Okay, back to the recipe. After cutting up the eggplant, potatoes, red onions, tomatoes, and fresh basil, I add them to the Tagine. Then I pour over half of the Harissa mixture and combine until all the veggies are completely coated.

Eggplant, Kale, Potatoes, Garlic, Ginger, Onions

Eggplant, Kale, Potatoes, Garlic, Ginger, Onions

I add the other half of the Harissa mixture to the beef and kale in the skillet and stir until all the ingredients are thoroughly combined.

I lay the beef on top of the raw veggies in the Tagine and put the lid on. Then I pop the Tagine in my pre-heated 375 degree oven for 20 minutes. After 20 minutes, I take the Tagine out of the oven VERY carefully because it gets extremely hot!! The veggies are cooked enough to where I am able to remove the lid and stir all the ingredients together. Then I put the lid back on and continue cooking for another 20-30 minutes or until the potatoes are nice and tender.

I remove the Tagine from the oven after 20 – 30 minutes and allow the stew to cool for about 15 minutes before diving in. Serve this Moroccan Beef Stew with flatbread, feta cheese, and Greek yogurt dip OR with steamed Jasmine rice and Plantains like I did here.

Moroccan Beef Stew

Moroccan Beef Stew

To switch it up a bit the next day, try adding some of cold stew to the center of raw crescent roll dough. Fold and crimp the edges making sure none of the filling seeps out. Bake according to the crescent roll instructions on the package, or until the dough is golden brown, for a delicious Moroccan Beef Stew pocket!

Enjoy!!

 

Advertisements

Tags: , , , , , , , , , , , , , , , , , , , ,

Categories: Featured

Author:sprophet

I am a gourmet food specialist, food entrepreneur and creator of The Gaia Goodness Company. I make gourmet sauces, salad dressings and marinades.
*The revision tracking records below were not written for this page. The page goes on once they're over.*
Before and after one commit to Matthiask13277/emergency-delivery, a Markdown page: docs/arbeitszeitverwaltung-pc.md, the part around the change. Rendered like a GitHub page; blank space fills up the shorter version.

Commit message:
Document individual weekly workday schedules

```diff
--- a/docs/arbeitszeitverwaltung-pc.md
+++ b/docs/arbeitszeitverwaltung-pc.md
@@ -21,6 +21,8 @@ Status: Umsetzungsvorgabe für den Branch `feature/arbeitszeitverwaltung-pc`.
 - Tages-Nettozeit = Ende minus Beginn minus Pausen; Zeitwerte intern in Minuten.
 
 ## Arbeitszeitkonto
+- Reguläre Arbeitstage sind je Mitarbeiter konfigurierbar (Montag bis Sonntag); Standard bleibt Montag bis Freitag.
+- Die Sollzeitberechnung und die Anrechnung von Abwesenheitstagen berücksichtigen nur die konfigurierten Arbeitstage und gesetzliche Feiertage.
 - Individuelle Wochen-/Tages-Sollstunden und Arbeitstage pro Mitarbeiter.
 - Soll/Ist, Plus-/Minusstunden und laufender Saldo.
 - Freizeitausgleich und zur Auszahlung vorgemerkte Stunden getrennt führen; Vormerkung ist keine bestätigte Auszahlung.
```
Please be sure to check out my Banana Mango Ketchup soon to be available for online purchase.

Please subscribe and stay updated

Follow me!

No comments yet.

Leave a Reply

Please log in using one of these methods to post your comment:

WordPress.com Logo

You are commenting using your WordPress.com account. Log Out / Change )

Twitter picture

You are commenting using your Twitter account. Log Out / Change )

Facebook photo

You are commenting using your Facebook account. Log Out / Change )

Google+ photo

You are commenting using your Google+ account. Log Out / Change )

Connecting to %s

%d bloggers like this: